TASK TO COMPLETE
Reprint all records below exactly. No images.

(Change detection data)
......

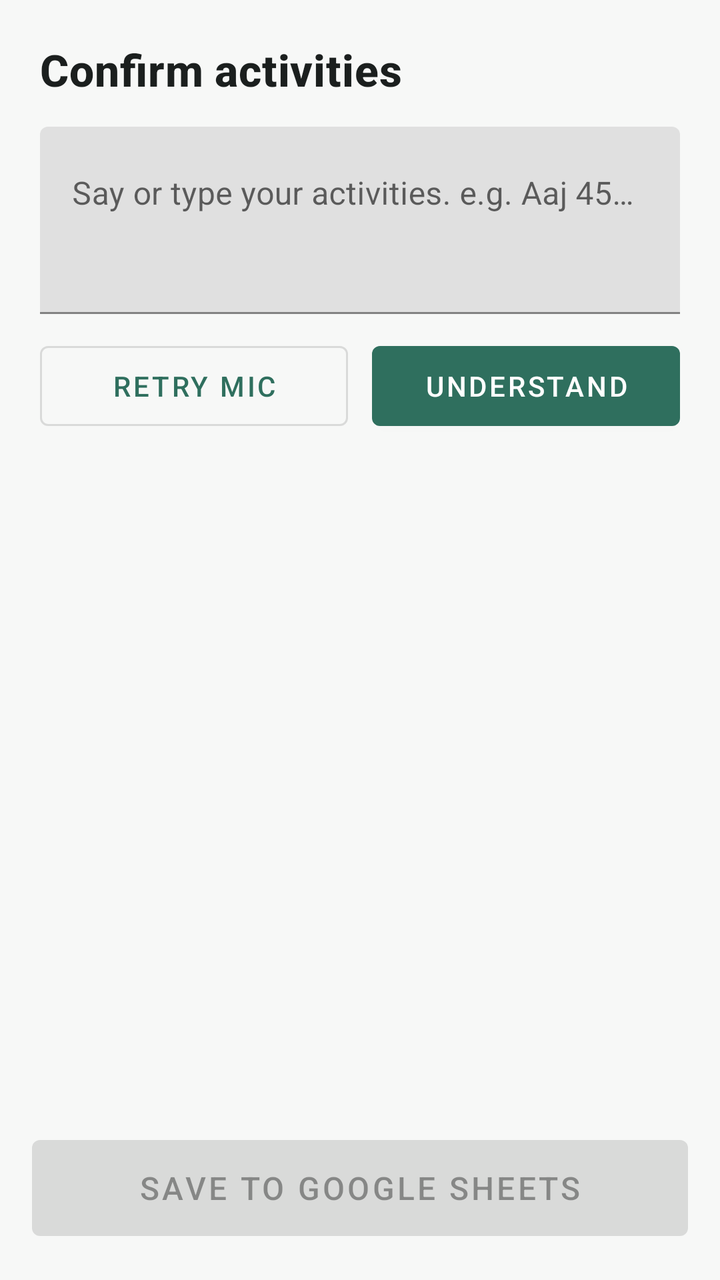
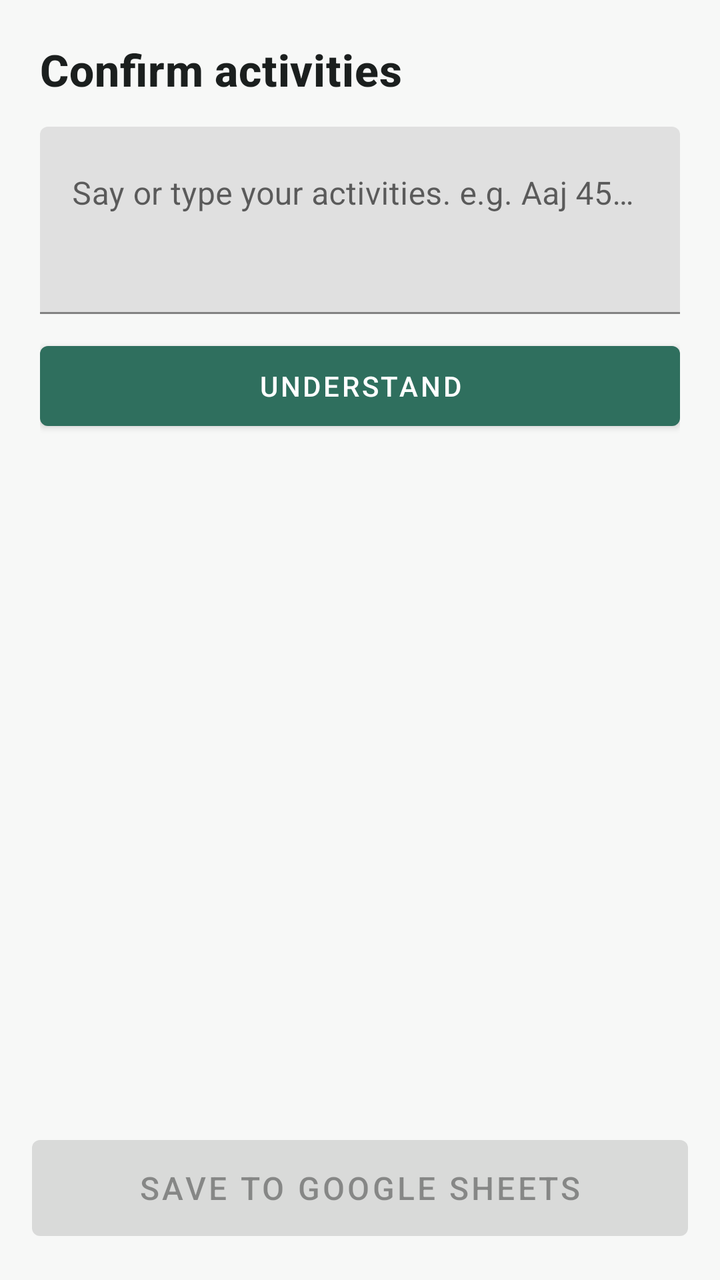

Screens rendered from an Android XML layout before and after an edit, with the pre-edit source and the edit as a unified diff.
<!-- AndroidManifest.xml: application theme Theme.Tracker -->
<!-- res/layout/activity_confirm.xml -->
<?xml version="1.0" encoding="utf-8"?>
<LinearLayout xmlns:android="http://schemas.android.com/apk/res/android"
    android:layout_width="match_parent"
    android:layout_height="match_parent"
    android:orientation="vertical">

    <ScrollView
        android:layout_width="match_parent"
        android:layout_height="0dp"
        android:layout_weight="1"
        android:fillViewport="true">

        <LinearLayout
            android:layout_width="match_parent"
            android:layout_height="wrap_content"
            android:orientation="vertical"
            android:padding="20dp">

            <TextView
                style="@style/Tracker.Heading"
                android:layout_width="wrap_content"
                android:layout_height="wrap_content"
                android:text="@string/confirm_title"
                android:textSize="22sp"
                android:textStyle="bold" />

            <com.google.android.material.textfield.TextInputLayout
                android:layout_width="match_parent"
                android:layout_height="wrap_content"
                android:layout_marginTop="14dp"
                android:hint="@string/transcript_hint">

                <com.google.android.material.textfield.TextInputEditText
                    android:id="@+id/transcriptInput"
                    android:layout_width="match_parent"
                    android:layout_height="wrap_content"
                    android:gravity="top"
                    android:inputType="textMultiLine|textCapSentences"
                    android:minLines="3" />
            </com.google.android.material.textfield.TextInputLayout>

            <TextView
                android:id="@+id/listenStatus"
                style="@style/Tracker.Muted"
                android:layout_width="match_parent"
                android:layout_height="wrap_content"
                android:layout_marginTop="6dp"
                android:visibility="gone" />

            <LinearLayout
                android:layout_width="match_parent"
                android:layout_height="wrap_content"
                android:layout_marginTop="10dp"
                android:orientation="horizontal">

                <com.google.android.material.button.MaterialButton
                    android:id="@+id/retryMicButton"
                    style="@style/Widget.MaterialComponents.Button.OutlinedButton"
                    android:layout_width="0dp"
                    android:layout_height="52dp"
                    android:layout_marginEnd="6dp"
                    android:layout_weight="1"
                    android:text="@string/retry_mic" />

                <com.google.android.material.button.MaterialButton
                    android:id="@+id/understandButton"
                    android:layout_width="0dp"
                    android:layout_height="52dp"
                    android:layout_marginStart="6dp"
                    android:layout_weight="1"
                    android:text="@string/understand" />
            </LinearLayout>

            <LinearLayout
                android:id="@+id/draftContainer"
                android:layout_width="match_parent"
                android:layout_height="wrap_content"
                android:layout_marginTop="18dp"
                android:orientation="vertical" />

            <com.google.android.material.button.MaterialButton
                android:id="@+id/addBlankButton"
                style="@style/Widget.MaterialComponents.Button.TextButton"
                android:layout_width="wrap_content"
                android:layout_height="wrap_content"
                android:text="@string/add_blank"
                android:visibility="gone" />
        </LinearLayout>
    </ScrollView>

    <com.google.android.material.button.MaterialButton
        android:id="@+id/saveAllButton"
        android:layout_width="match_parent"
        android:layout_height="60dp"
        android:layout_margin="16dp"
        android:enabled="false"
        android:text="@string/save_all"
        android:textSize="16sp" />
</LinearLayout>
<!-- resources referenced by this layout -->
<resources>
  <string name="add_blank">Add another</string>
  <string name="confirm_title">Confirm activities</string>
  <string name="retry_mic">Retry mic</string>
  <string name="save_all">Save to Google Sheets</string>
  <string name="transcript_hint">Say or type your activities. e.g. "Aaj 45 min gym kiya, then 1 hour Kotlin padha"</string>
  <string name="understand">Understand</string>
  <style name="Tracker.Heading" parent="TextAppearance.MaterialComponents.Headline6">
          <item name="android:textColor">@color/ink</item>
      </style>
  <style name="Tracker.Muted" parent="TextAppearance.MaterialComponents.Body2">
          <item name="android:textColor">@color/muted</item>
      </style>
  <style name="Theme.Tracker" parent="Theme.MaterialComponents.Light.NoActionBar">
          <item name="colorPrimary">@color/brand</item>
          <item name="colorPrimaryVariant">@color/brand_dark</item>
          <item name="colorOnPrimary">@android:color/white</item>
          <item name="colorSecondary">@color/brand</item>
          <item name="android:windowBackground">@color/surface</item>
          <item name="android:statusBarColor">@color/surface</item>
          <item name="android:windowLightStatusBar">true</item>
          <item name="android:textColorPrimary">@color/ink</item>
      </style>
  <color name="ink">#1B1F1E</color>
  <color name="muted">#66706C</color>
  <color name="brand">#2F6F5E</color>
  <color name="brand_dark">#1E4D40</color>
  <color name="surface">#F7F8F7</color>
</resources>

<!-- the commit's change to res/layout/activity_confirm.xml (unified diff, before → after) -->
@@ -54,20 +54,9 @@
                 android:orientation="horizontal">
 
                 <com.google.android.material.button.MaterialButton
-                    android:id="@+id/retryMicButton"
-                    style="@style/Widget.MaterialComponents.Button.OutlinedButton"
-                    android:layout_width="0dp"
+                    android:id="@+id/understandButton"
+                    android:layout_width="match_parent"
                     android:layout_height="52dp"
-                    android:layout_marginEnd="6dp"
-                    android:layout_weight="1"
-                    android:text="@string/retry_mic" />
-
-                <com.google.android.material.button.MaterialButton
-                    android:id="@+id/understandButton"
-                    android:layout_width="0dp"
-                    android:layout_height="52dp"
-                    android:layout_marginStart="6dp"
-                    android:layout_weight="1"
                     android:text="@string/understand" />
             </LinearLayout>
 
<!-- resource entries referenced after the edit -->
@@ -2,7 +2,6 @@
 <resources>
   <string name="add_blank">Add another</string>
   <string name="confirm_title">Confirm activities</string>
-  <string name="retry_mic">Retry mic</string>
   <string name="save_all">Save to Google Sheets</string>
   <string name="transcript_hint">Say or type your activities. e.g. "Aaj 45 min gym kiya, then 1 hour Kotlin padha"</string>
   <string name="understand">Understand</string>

......

FINAL ANSWER
Screens rendered from an Android XML layout before and after an edit, with the pre-edit source and the edit as a unified diff.
<!-- AndroidManifest.xml: application theme Theme.Tracker -->
<!-- res/layout/activity_confirm.xml -->
<?xml version="1.0" encoding="utf-8"?>
<LinearLayout xmlns:android="http://schemas.android.com/apk/res/android"
    android:layout_width="match_parent"
    android:layout_height="match_parent"
    android:orientation="vertical">

    <ScrollView
        android:layout_width="match_parent"
        android:layout_height="0dp"
        android:layout_weight="1"
        android:fillViewport="true">

        <LinearLayout
            android:layout_width="match_parent"
            android:layout_height="wrap_content"
            android:orientation="vertical"
            android:padding="20dp">

            <TextView
                style="@style/Tracker.Heading"
                android:layout_width="wrap_content"
                android:layout_height="wrap_content"
                android:text="@string/confirm_title"
                android:textSize="22sp"
                android:textStyle="bold" />

            <com.google.android.material.textfield.TextInputLayout
                android:layout_width="match_parent"
                android:layout_height="wrap_content"
                android:layout_marginTop="14dp"
                android:hint="@string/transcript_hint">

                <com.google.android.material.textfield.TextInputEditText
                    android:id="@+id/transcriptInput"
                    android:layout_width="match_parent"
                    android:layout_height="wrap_content"
                    android:gravity="top"
                    android:inputType="textMultiLine|textCapSentences"
                    android:minLines="3" />
            </com.google.android.material.textfield.TextInputLayout>

            <TextView
                android:id="@+id/listenStatus"
                style="@style/Tracker.Muted"
                android:layout_width="match_parent"
                android:layout_height="wrap_content"
                android:layout_marginTop="6dp"
                android:visibility="gone" />

            <LinearLayout
                android:layout_width="match_parent"
                android:layout_height="wrap_content"
                android:layout_marginTop="10dp"
                android:orientation="horizontal">

                <com.google.android.material.button.MaterialButton
                    android:id="@+id/retryMicButton"
                    style="@style/Widget.MaterialComponents.Button.OutlinedButton"
                    android:layout_width="0dp"
                    android:layout_height="52dp"
                    android:layout_marginEnd="6dp"
                    android:layout_weight="1"
                    android:text="@string/retry_mic" />

                <com.google.android.material.button.MaterialButton
                    android:id="@+id/understandButton"
                    android:layout_width="0dp"
                    android:layout_height="52dp"
                    android:layout_marginStart="6dp"
                    android:layout_weight="1"
                    android:text="@string/understand" />
            </LinearLayout>

            <LinearLayout
                android:id="@+id/draftContainer"
                android:layout_width="match_parent"
                android:layout_height="wrap_content"
                android:layout_marginTop="18dp"
                android:orientation="vertical" />

            <com.google.android.material.button.MaterialButton
                android:id="@+id/addBlankButton"
                style="@style/Widget.MaterialComponents.Button.TextButton"
                android:layout_width="wrap_content"
                android:layout_height="wrap_content"
                android:text="@string/add_blank"
                android:visibility="gone" />
        </LinearLayout>
    </ScrollView>

    <com.google.android.material.button.MaterialButton
        android:id="@+id/saveAllButton"
        android:layout_width="match_parent"
        android:layout_height="60dp"
        android:layout_margin="16dp"
        android:enabled="false"
        android:text="@string/save_all"
        android:textSize="16sp" />
</LinearLayout>
<!-- resources referenced by this layout -->
<resources>
  <string name="add_blank">Add another</string>
  <string name="confirm_title">Confirm activities</string>
  <string name="retry_mic">Retry mic</string>
  <string name="save_all">Save to Google Sheets</string>
  <string name="transcript_hint">Say or type your activities. e.g. "Aaj 45 min gym kiya, then 1 hour Kotlin padha"</string>
  <string name="understand">Understand</string>
  <style name="Tracker.Heading" parent="TextAppearance.MaterialComponents.Headline6">
          <item name="android:textColor">@color/ink</item>
      </style>
  <style name="Tracker.Muted" parent="TextAppearance.MaterialComponents.Body2">
          <item name="android:textColor">@color/muted</item>
      </style>
  <style name="Theme.Tracker" parent="Theme.MaterialComponents.Light.NoActionBar">
          <item name="colorPrimary">@color/brand</item>
          <item name="colorPrimaryVariant">@color/brand_dark</item>
          <item name="colorOnPrimary">@android:color/white</item>
          <item name="colorSecondary">@color/brand</item>
          <item name="android:windowBackground">@color/surface</item>
          <item name="android:statusBarColor">@color/surface</item>
          <item name="android:windowLightStatusBar">true</item>
          <item name="android:textColorPrimary">@color/ink</item>
      </style>
  <color name="ink">#1B1F1E</color>
  <color name="muted">#66706C</color>
  <color name="brand">#2F6F5E</color>
  <color name="brand_dark">#1E4D40</color>
  <color name="surface">#F7F8F7</color>
</resources>

<!-- the commit's change to res/layout/activity_confirm.xml (unified diff, before → after) -->
@@ -54,20 +54,9 @@
                 android:orientation="horizontal">
 
                 <com.google.android.material.button.MaterialButton
-                    android:id="@+id/retryMicButton"
-                    style="@style/Widget.MaterialComponents.Button.OutlinedButton"
-                    android:layout_width="0dp"
+                    android:id="@+id/understandButton"
+                    android:layout_width="match_parent"
                     android:layout_height="52dp"
-                    android:layout_marginEnd="6dp"
-                    android:layout_weight="1"
-                    android:text="@string/retry_mic" />
-
-                <com.google.android.material.button.MaterialButton
-                    android:id="@+id/understandButton"
-                    android:layout_width="0dp"
-                    android:layout_height="52dp"
-                    android:layout_marginStart="6dp"
-                    android:layout_weight="1"
                     android:text="@string/understand" />
             </LinearLayout>
 
<!-- resource entries referenced after the edit -->
@@ -2,7 +2,6 @@
 <resources>
   <string name="add_blank">Add another</string>
   <string name="confirm_title">Confirm activities</string>
-  <string name="retry_mic">Retry mic</string>
   <string name="save_all">Save to Google Sheets</string>
   <string name="transcript_hint">Say or type your activities. e.g. "Aaj 45 min gym kiya, then 1 hour Kotlin padha"</string>
   <string name="understand">Understand</string>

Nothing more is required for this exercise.